Cambarus franklini Perkins, Williams & Russ , sp. nov.
Figures 3 View FIGURE 3 A–J, 4, Table 3
Diagnosis. Body and eyes pigmented. Rostrum lanceolate, weakly excavated, ventrally deflected distally, with rostral margins thickened and entire to acumen, subparallel, spines or tubercles absent. Median carina not present. Acumen well-defined, with prominent terminal, dorsally deflected, spiniform tubercle. Areola 1.4 to 4.2 (x̄=2.0, n=64) times as long as wide, with 5–7 punctations through the narrowest point.
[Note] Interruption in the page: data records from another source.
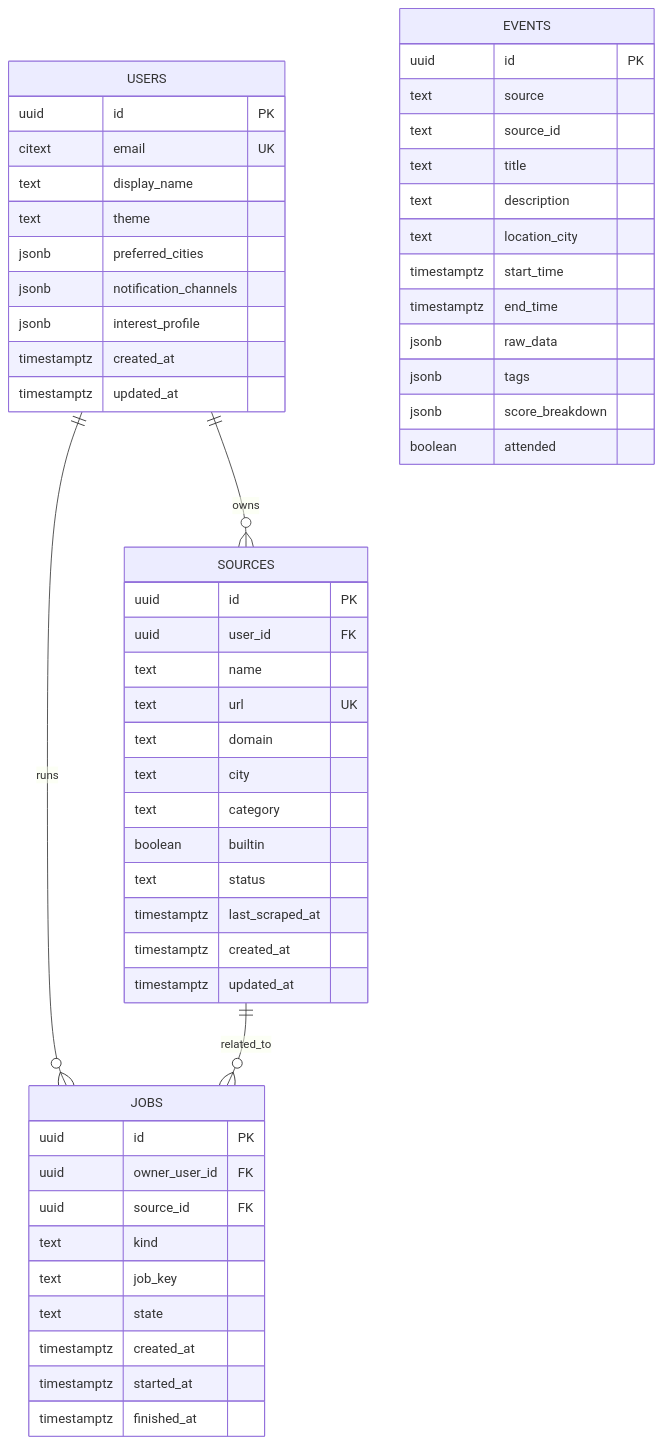
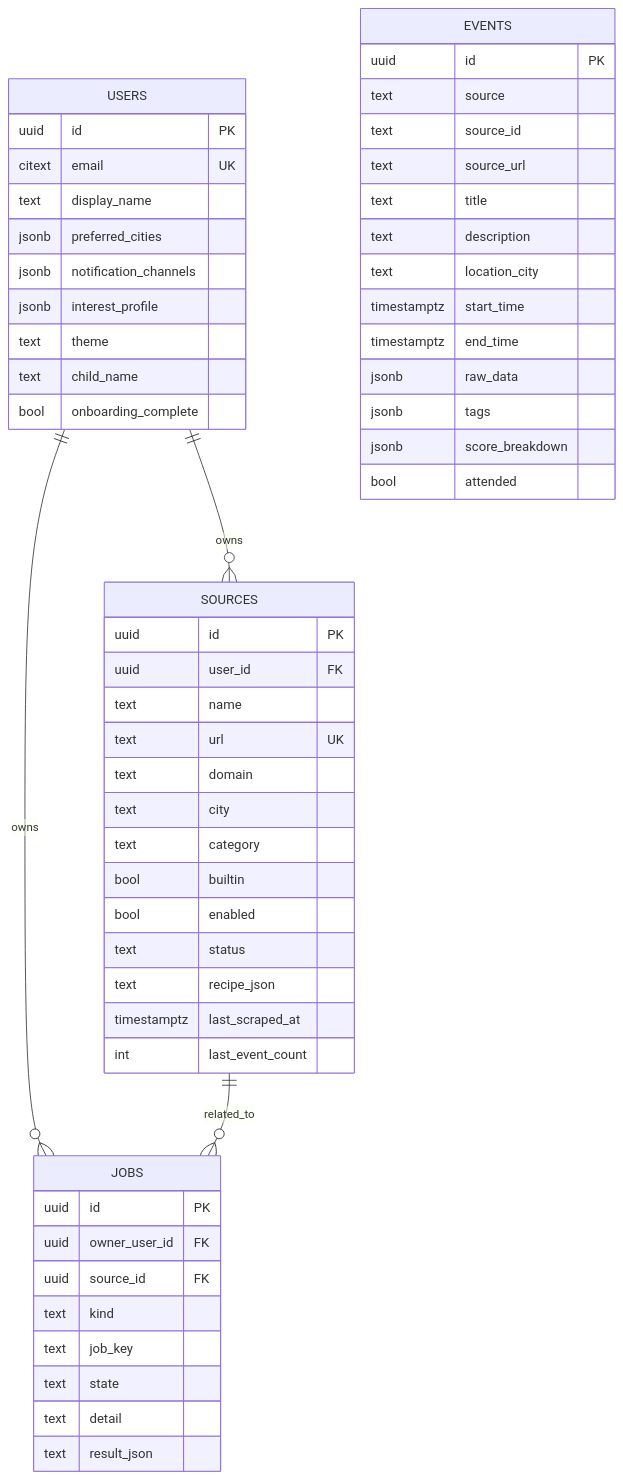
Before and after one commit to HexSleeves/family-events: the second of 3 diagrams in docs/architecture.md, drawn with Mermaid. The commit also changed other lines of this file and 5 other files, not shown here.

````diff
--- a/docs/architecture.md
+++ b/docs/architecture.md
@@ -144,60 +119,61 @@
 ```mermaid
 erDiagram
+    USERS ||--o{ SOURCES : owns
+    USERS ||--o{ JOBS : owns
+    SOURCES ||--o{ JOBS : related_to
+
     USERS {
         uuid id PK
         citext email UK
         text display_name
-        text theme
         jsonb preferred_cities
         jsonb notification_channels
         jsonb interest_profile
-        timestamptz created_at
-        timestamptz updated_at
+        text theme
+        text child_name
+        bool onboarding_complete
     }
 
     SOURCES {
         uuid id PK
         uuid user_id FK
         text name
         text url UK
         text domain
         text city
         text category
-        boolean builtin
+        bool builtin
+        bool enabled
         text status
+        text recipe_json
         timestamptz last_scraped_at
-        timestamptz created_at
-        timestamptz updated_at
+        int last_event_count
     }
 
     EVENTS {
         uuid id PK
         text source
         text source_id
+        text source_url
         text title
         text description
         text location_city
         timestamptz start_time
         timestamptz end_time
         jsonb raw_data
         jsonb tags
         jsonb score_breakdown
-        boolean attended
+        bool attended
     }
 
     JOBS {
         uuid id PK
         uuid owner_user_id FK
         uuid source_id FK
         text kind
         text job_key
         text state
-        timestamptz created_at
-        timestamptz started_at
-        timestamptz finished_at
+        text detail
+        text result_json
     }
-
-    USERS ||--o{ SOURCES : owns
-    USERS ||--o{ JOBS : runs
-    SOURCES ||--o{ JOBS : related_to
 ```
````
Carapace somewhat compressed dorsoventrally, subovate in cross-section; lateral portion of branchiostegal region heavily punctate; 1–2 welldefined cervical spines. Prominent branchiostegal spines present. Postorbital ridge developed, terminating in spiniform tubercle. Suborbital angle obtuse with well-defined terminal tubercle. Well-developed hepatic spines present in small number (8%) of individuals examined.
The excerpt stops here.